● What is needed
Give the data again, word for word.

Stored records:
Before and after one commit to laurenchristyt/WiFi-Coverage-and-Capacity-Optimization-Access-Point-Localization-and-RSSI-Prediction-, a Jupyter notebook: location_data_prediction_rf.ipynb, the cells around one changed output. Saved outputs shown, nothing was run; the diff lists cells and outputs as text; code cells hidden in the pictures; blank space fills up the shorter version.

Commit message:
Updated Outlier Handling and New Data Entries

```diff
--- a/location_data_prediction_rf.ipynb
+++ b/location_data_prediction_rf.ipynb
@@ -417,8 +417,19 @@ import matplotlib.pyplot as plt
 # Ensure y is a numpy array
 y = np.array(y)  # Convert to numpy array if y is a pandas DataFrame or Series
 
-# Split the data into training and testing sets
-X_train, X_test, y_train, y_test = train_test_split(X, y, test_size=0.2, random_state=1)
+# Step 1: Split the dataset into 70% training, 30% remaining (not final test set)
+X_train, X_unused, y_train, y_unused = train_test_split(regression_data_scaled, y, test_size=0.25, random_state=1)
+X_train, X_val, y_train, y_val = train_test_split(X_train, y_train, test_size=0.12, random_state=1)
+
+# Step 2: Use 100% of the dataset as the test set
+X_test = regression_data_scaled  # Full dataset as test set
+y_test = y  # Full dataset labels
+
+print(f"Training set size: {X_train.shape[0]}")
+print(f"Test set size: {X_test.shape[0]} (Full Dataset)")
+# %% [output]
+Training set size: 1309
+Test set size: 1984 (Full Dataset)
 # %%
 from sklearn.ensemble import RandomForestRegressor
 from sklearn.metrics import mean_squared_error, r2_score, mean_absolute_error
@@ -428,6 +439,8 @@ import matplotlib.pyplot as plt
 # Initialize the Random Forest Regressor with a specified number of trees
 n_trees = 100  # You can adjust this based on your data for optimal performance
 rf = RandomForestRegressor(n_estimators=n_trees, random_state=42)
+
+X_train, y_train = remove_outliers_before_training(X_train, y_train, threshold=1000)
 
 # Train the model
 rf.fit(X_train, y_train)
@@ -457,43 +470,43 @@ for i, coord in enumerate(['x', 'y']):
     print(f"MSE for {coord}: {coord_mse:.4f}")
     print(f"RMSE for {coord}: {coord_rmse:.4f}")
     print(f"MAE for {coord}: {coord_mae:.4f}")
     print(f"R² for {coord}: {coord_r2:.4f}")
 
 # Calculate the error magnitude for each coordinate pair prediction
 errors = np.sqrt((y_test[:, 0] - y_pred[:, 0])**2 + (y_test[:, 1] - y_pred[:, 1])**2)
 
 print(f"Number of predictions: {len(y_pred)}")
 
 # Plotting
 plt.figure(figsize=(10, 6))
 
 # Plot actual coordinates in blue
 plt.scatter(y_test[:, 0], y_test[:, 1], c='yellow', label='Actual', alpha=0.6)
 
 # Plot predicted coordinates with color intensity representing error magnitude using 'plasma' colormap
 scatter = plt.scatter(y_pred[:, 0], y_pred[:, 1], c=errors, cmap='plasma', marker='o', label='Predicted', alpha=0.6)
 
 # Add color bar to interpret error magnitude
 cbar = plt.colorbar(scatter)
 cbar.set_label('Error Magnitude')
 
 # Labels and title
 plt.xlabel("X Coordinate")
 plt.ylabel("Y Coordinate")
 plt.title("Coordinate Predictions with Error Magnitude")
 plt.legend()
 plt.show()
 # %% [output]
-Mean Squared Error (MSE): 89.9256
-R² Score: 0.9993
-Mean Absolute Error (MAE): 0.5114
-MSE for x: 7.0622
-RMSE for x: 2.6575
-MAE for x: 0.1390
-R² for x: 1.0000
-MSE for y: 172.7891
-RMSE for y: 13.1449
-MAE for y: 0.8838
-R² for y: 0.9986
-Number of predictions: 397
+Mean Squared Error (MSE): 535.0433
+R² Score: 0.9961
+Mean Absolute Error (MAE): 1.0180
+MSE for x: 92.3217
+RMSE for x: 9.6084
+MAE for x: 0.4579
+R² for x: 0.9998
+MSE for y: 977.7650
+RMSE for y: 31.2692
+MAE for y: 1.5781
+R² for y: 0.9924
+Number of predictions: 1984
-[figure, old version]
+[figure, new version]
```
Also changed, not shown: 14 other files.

● Answer below
Before and after one commit to laurenchristyt/WiFi-Coverage-and-Capacity-Optimization-Access-Point-Localization-and-RSSI-Prediction-, a Jupyter notebook: location_data_prediction_rf.ipynb, the cells around one changed output. Saved outputs shown, nothing was run; the diff lists cells and outputs as text; code cells hidden in the pictures; blank space fills up the shorter version.

Commit message:
Updated Outlier Handling and New Data Entries

```diff
--- a/location_data_prediction_rf.ipynb
+++ b/location_data_prediction_rf.ipynb
@@ -417,8 +417,19 @@ import matplotlib.pyplot as plt
 # Ensure y is a numpy array
 y = np.array(y)  # Convert to numpy array if y is a pandas DataFrame or Series
 
-# Split the data into training and testing sets
-X_train, X_test, y_train, y_test = train_test_split(X, y, test_size=0.2, random_state=1)
+# Step 1: Split the dataset into 70% training, 30% remaining (not final test set)
+X_train, X_unused, y_train, y_unused = train_test_split(regression_data_scaled, y, test_size=0.25, random_state=1)
+X_train, X_val, y_train, y_val = train_test_split(X_train, y_train, test_size=0.12, random_state=1)
+
+# Step 2: Use 100% of the dataset as the test set
+X_test = regression_data_scaled  # Full dataset as test set
+y_test = y  # Full dataset labels
+
+print(f"Training set size: {X_train.shape[0]}")
+print(f"Test set size: {X_test.shape[0]} (Full Dataset)")
+# %% [output]
+Training set size: 1309
+Test set size: 1984 (Full Dataset)
 # %%
 from sklearn.ensemble import RandomForestRegressor
 from sklearn.metrics import mean_squared_error, r2_score, mean_absolute_error
@@ -428,6 +439,8 @@ import matplotlib.pyplot as plt
 # Initialize the Random Forest Regressor with a specified number of trees
 n_trees = 100  # You can adjust this based on your data for optimal performance
 rf = RandomForestRegressor(n_estimators=n_trees, random_state=42)
+
+X_train, y_train = remove_outliers_before_training(X_train, y_train, threshold=1000)
 
 # Train the model
 rf.fit(X_train, y_train)
@@ -457,43 +470,43 @@ for i, coord in enumerate(['x', 'y']):
     print(f"MSE for {coord}: {coord_mse:.4f}")
     print(f"RMSE for {coord}: {coord_rmse:.4f}")
     print(f"MAE for {coord}: {coord_mae:.4f}")
     print(f"R² for {coord}: {coord_r2:.4f}")
 
 # Calculate the error magnitude for each coordinate pair prediction
 errors = np.sqrt((y_test[:, 0] - y_pred[:, 0])**2 + (y_test[:, 1] - y_pred[:, 1])**2)
 
 print(f"Number of predictions: {len(y_pred)}")
 
 # Plotting
 plt.figure(figsize=(10, 6))
 
 # Plot actual coordinates in blue
 plt.scatter(y_test[:, 0], y_test[:, 1], c='yellow', label='Actual', alpha=0.6)
 
 # Plot predicted coordinates with color intensity representing error magnitude using 'plasma' colormap
 scatter = plt.scatter(y_pred[:, 0], y_pred[:, 1], c=errors, cmap='plasma', marker='o', label='Predicted', alpha=0.6)
 
 # Add color bar to interpret error magnitude
 cbar = plt.colorbar(scatter)
 cbar.set_label('Error Magnitude')
 
 # Labels and title
 plt.xlabel("X Coordinate")
 plt.ylabel("Y Coordinate")
 plt.title("Coordinate Predictions with Error Magnitude")
 plt.legend()
 plt.show()
 # %% [output]
-Mean Squared Error (MSE): 89.9256
-R² Score: 0.9993
-Mean Absolute Error (MAE): 0.5114
-MSE for x: 7.0622
-RMSE for x: 2.6575
-MAE for x: 0.1390
-R² for x: 1.0000
-MSE for y: 172.7891
-RMSE for y: 13.1449
-MAE for y: 0.8838
-R² for y: 0.9986
-Number of predictions: 397
+Mean Squared Error (MSE): 535.0433
+R² Score: 0.9961
+Mean Absolute Error (MAE): 1.0180
+MSE for x: 92.3217
+RMSE for x: 9.6084
+MAE for x: 0.4579
+R² for x: 0.9998
+MSE for y: 977.7650
+RMSE for y: 31.2692
+MAE for y: 1.5781
+R² for y: 0.9924
+Number of predictions: 1984
-[figure, old version]
+[figure, new version]
```
Also changed, not shown: 14 other files.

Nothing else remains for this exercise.